There are many ways that he and his legacy have affected thinking throughout the ages but I want to cover two that affect our lives significantly in these modern times, ecology and poverty.
We have all read, or at least know of, the “Fioretti” or “Little Flowers” of St Francis, a collection of tales and stories which are mostly that; just tales, but probably steeped in truth as well. The story of the Wolf and the Town, preaching to the birds etc. were all wonderful to me as a child and still are now. Francis said that it was the responsibility of all men and beasts to worship God and act as stewards of his creation, the Earth.
Sadly there is not much stewarding going on lately. Since the industrial revolution, the planet, Gods creation, has been under siege and is in a fight to save itself from attack from the very people it has nurtured and protected. What a bizarre people we are, choosing to poison the air we breathe, pollute the waters we drink and fill our food with chemicals, with governments who look upon pollution with an uncaring eye. Francis with have looked on us as fools, and not fools for God either.
Thankfully movements abound in the world who are dedicated to being just what Francis said we should be, “Stewards and protectors” of the environment. Often these groups will acknowledge inspiration from Francis, especially animal welfare organisations, which is encouraging me that there is still hope for a greener world. I encourage you as you celebrate this feast day to include these groups in your prayers.
It is universally known that the message of Francis was one of poverty and simplicity, choosing to own nothing, even the clothes he wore.
Poverty is always with us (Matthew 26:11) but we can act like Francis and do something about it. We shouldn’t be like him in his early years, stealing expensive cloth from his father to give away. Whilst the thought is commendable, the act of stealing was one of compulsive passion, something I love about Francis.
He was mocked by his family, friends and contemporaries for giving away all his money and finery to the poor and for roughing it with them and learning compassion for them. This is the way we should be towards the poor, compassionate and generous. We are lucky in this day and age where even the lowly and downtrodden have the provision for food, shelter and warmth, it is for us to spread this, it is for us to help wherever we can.
My wife and I sponsor a child in Ethiopia through Compassion UK and despite ill health cutting our household finance by three quarters at least we manage to find the money to continue sponsoring her. We bless her with our money and time, she blesses us by accepting it. It is a sacrifice we are blessed to be able to make, through love not obligation. Like Francis we have been mocked for giving so much away.
I once spent some time with a man named Justice who was from a small village near Maseru in Lesotho.
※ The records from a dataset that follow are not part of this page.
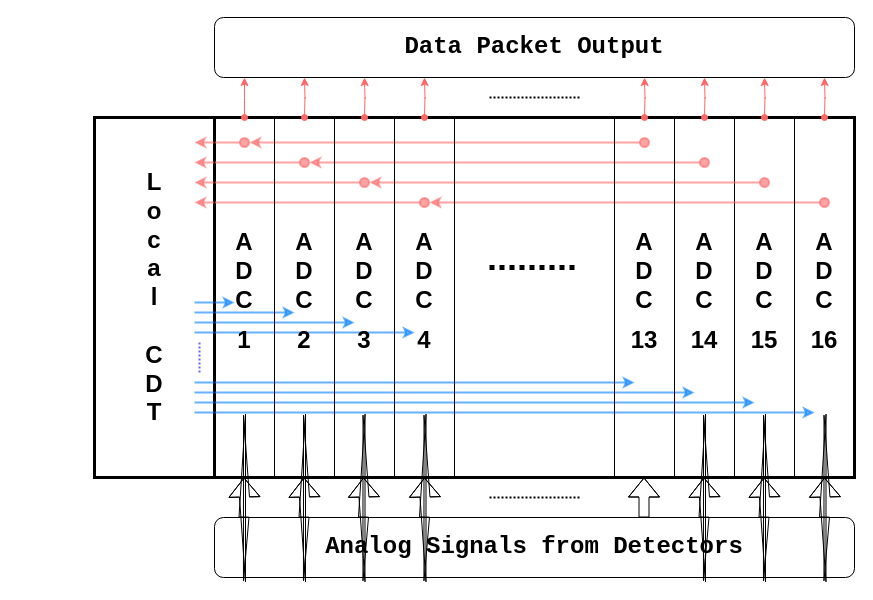
bai-ytluo/Chicago_Electronics keeps this draw.io diagram as Local_Crate_Diagram_ver3.drawio. Above is the earlier version. Source tidied: cells renumbered, new cells numbered last; positions are measured from the earlier drawing's top-left corner, leaving out a move shared by most shapes. Both pictures are drawn from the tidied source at 100%, with x=0, y=0 at pixel (94, 17).
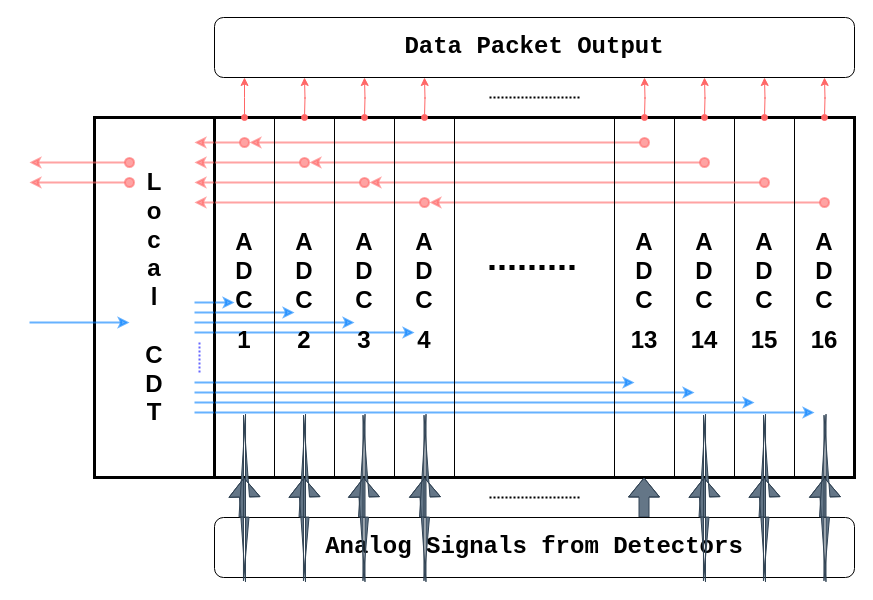
Above is the later version.

Change to the diagram source:
```diff
@@
-    <mxCell id="24" style="edgeStyle=orthogonalEdgeStyle;rounded=0;orthogonalLoop=1;jettySize=auto;html=1;exitX=0.5;exitY=1;exitDx=0;exitDy=0;startArrow=block;startFill=1;endArrow=none;endFill=0;shape=flexArrow;fontStyle=1;" parent="1" edge="1">
+    <mxCell id="24" style="edgeStyle=orthogonalEdgeStyle;rounded=0;orthogonalLoop=1;jettySize=auto;html=1;exitX=0.5;exitY=1;exitDx=0;exitDy=0;startArrow=block;startFill=1;endArrow=none;endFill=0;shape=flexArrow;fontStyle=1;fillColor=#647687;strokeColor=#314354;" parent="1" edge="1">
       <mxGeometry relative="1" as="geometry">
         <mxPoint x="549.5" y="460" as="sourcePoint" />
         <mxPoint x="549.5" y="500" as="targetPoint" />
         <Array as="points">
           <mxPoint x="550" y="480" />
           <mxPoint x="550" y="480" />
         </Array>
       </mxGeometry>
     </mxCell>
@@
-    <mxCell id="43" style="edgeStyle=orthogonalEdgeStyle;rounded=0;orthogonalLoop=1;jettySize=auto;html=1;exitX=0.5;exitY=1;exitDx=0;exitDy=0;startArrow=block;startFill=1;endArrow=none;endFill=0;shape=flexArrow;fontStyle=1;" parent="1" edge="1">
+    <mxCell id="43" style="edgeStyle=orthogonalEdgeStyle;rounded=0;orthogonalLoop=1;jettySize=auto;html=1;exitX=0.5;exitY=1;exitDx=0;exitDy=0;startArrow=block;startFill=1;endArrow=none;endFill=0;shape=flexArrow;fontStyle=1;fillColor=#647687;strokeColor=#314354;" parent="1" edge="1">
       <mxGeometry relative="1" as="geometry">
         <mxPoint x="609.5" y="460" as="sourcePoint" />
         <mxPoint x="609.5" y="500" as="targetPoint" />
       </mxGeometry>
     </mxCell>
-    <mxCell id="44" style="edgeStyle=orthogonalEdgeStyle;rounded=0;orthogonalLoop=1;jettySize=auto;html=1;exitX=0.5;exitY=1;exitDx=0;exitDy=0;startArrow=block;startFill=1;endArrow=none;endFill=0;shape=flexArrow;fontStyle=1;" parent="1" edge="1">
+    <mxCell id="44" style="edgeStyle=orthogonalEdgeStyle;rounded=0;orthogonalLoop=1;jettySize=auto;html=1;exitX=0.5;exitY=1;exitDx=0;exitDy=0;startArrow=block;startFill=1;endArrow=none;endFill=0;shape=flexArrow;fontStyle=1;fillColor=#647687;strokeColor=#314354;" parent="1" edge="1">
       <mxGeometry relative="1" as="geometry">
         <mxPoint x="669.5" y="460" as="sourcePoint" />
         <mxPoint x="669.5" y="500" as="targetPoint" />
       </mxGeometry>
     </mxCell>
-    <mxCell id="45" style="edgeStyle=orthogonalEdgeStyle;rounded=0;orthogonalLoop=1;jettySize=auto;html=1;exitX=0.5;exitY=1;exitDx=0;exitDy=0;startArrow=block;startFill=1;endArrow=none;endFill=0;shape=flexArrow;fontStyle=1;" parent="1" edge="1">
+    <mxCell id="45" style="edgeStyle=orthogonalEdgeStyle;rounded=0;orthogonalLoop=1;jettySize=auto;html=1;exitX=0.5;exitY=1;exitDx=0;exitDy=0;startArrow=block;startFill=1;endArrow=none;endFill=0;shape=flexArrow;fontStyle=1;fillColor=#647687;strokeColor=#314354;" parent="1" edge="1">
       <mxGeometry relative="1" as="geometry">
         <mxPoint x="730" y="460" as="sourcePoint" />
         <mxPoint x="730" y="500" as="targetPoint" />
       </mxGeometry>
     </mxCell>
-    <mxCell id="46" style="edgeStyle=orthogonalEdgeStyle;rounded=0;orthogonalLoop=1;jettySize=auto;html=1;exitX=0.5;exitY=1;exitDx=0;exitDy=0;startArrow=block;startFill=1;endArrow=none;endFill=0;shape=flexArrow;fontStyle=1;" parent="1" edge="1">
+    <mxCell id="46" style="edgeStyle=orthogonalEdgeStyle;rounded=0;orthogonalLoop=1;jettySize=auto;html=1;exitX=0.5;exitY=1;exitDx=0;exitDy=0;startArrow=block;startFill=1;endArrow=none;endFill=0;shape=flexArrow;fontStyle=1;fillColor=#647687;strokeColor=#314354;" parent="1" edge="1">
       <mxGeometry relative="1" as="geometry">
         <mxPoint x="149.5" y="460" as="sourcePoint" />
         <mxPoint x="149.5" y="500" as="targetPoint" />
       </mxGeometry>
     </mxCell>
-    <mxCell id="47" style="edgeStyle=orthogonalEdgeStyle;rounded=0;orthogonalLoop=1;jettySize=auto;html=1;exitX=0.5;exitY=1;exitDx=0;exitDy=0;startArrow=block;startFill=1;endArrow=none;endFill=0;shape=flexArrow;fontStyle=1;" parent="1" edge="1">
+    <mxCell id="47" style="edgeStyle=orthogonalEdgeStyle;rounded=0;orthogonalLoop=1;jettySize=auto;html=1;exitX=0.5;exitY=1;exitDx=0;exitDy=0;startArrow=block;startFill=1;endArrow=none;endFill=0;shape=flexArrow;fontStyle=1;fillColor=#647687;strokeColor=#314354;" parent="1" edge="1">
       <mxGeometry relative="1" as="geometry">
         <mxPoint x="209.5" y="460" as="sourcePoint" />
         <mxPoint x="209.5" y="500" as="targetPoint" />
       </mxGeometry>
     </mxCell>
-    <mxCell id="48" style="edgeStyle=orthogonalEdgeStyle;rounded=0;orthogonalLoop=1;jettySize=auto;html=1;exitX=0.5;exitY=1;exitDx=0;exitDy=0;startArrow=block;startFill=1;endArrow=none;endFill=0;shape=flexArrow;fontStyle=1;" parent="1" edge="1">
+    <mxCell id="48" style="edgeStyle=orthogonalEdgeStyle;rounded=0;orthogonalLoop=1;jettySize=auto;html=1;exitX=0.5;exitY=1;exitDx=0;exitDy=0;startArrow=block;startFill=1;endArrow=none;endFill=0;shape=flexArrow;fontStyle=1;fillColor=#647687;strokeColor=#314354;" parent="1" edge="1">
       <mxGeometry relative="1" as="geometry">
         <mxPoint x="269" y="460" as="sourcePoint" />
         <mxPoint x="269" y="500" as="targetPoint" />
       </mxGeometry>
     </mxCell>
-    <mxCell id="49" style="edgeStyle=orthogonalEdgeStyle;rounded=0;orthogonalLoop=1;jettySize=auto;html=1;exitX=0.5;exitY=1;exitDx=0;exitDy=0;startArrow=block;startFill=1;endArrow=none;endFill=0;shape=flexArrow;fontStyle=1;" parent="1" edge="1">
+    <mxCell id="49" style="edgeStyle=orthogonalEdgeStyle;rounded=0;orthogonalLoop=1;jettySize=auto;html=1;exitX=0.5;exitY=1;exitDx=0;exitDy=0;startArrow=block;startFill=1;endArrow=none;endFill=0;shape=flexArrow;fontStyle=1;fillColor=#647687;strokeColor=#314354;" parent="1" edge="1">
       <mxGeometry relative="1" as="geometry">
         <mxPoint x="330" y="460" as="sourcePoint" />
         <mxPoint x="330" y="500" as="targetPoint" />
       </mxGeometry>
     </mxCell>
@@
+    <mxCell id="53" style="endArrow=classic;html=1;strokeColor=#FF6666;fillColor=#FF6666;gradientColor=none;opacity=60;strokeWidth=2;startArrow=oval;startFill=1;startSize=9;" parent="1" edge="1">
+      <mxGeometry relative="1" as="geometry">
+        <mxPoint x="35" y="145" as="sourcePoint" />
+        <mxPoint x="-65" y="145" as="targetPoint" />
+      </mxGeometry>
+    </mxCell>
+    <mxCell id="54" style="endArrow=classic;html=1;strokeColor=#FF6666;fillColor=#FF6666;gradientColor=none;opacity=60;strokeWidth=2;startArrow=oval;startFill=1;startSize=9;" parent="1" edge="1">
+      <mxGeometry relative="1" as="geometry">
+        <mxPoint x="35" y="165" as="sourcePoint" />
+        <mxPoint x="-65" y="165" as="targetPoint" />
+      </mxGeometry>
+    </mxCell>
+    <mxCell id="55" style="endArrow=classic;html=1;fillColor=#FF6666;gradientColor=none;opacity=60;strokeWidth=2;strokeColor=#007FFF;" parent="1" edge="1">
+      <mxGeometry relative="1" as="geometry">
+        <mxPoint x="-65" y="305" as="sourcePoint" />
+        <mxPoint x="35" y="305" as="targetPoint" />
+      </mxGeometry>
+    </mxCell>
```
We spoke about the poor a great deal as he was from an area where poverty and hunger were prevalent, and about what we could do to help. One of the things we discussed was the trend by Western Christians to give up food in solidarity with them, and his response amazed me. He was angry, stating food was a gift from God and if we have it we should eat it, it was an insult to God and to the starving to not eat the food you have. This taught me how important it is to listen to the poor and live with gratitude.
The environment and poverty are just two areas of Francis’ life and teaching that can inspire us to act today. I do not have the space here to do even one of them justice let alone include any others, but on this feast day where we celebrate the life and works of Francis of Assisi we should search ourselves more deeply to see how much more we can be like him in our devotion to God and our duties to our fellow man and the planet we live on.
Closing prayer: Almighty God. Thank you that you placed Francis in our world, that you inspired him and taught him, that you grew him and nurtured him so he could nurture, teach and inspire us. Open our hearts to your teaching lord that we should help the poor, the hungry and develop compassion for the environment and our brother and sister animals. As we celebrate this day may we keep Francis in mind and be taught by his example. In the name of Christ, Amen.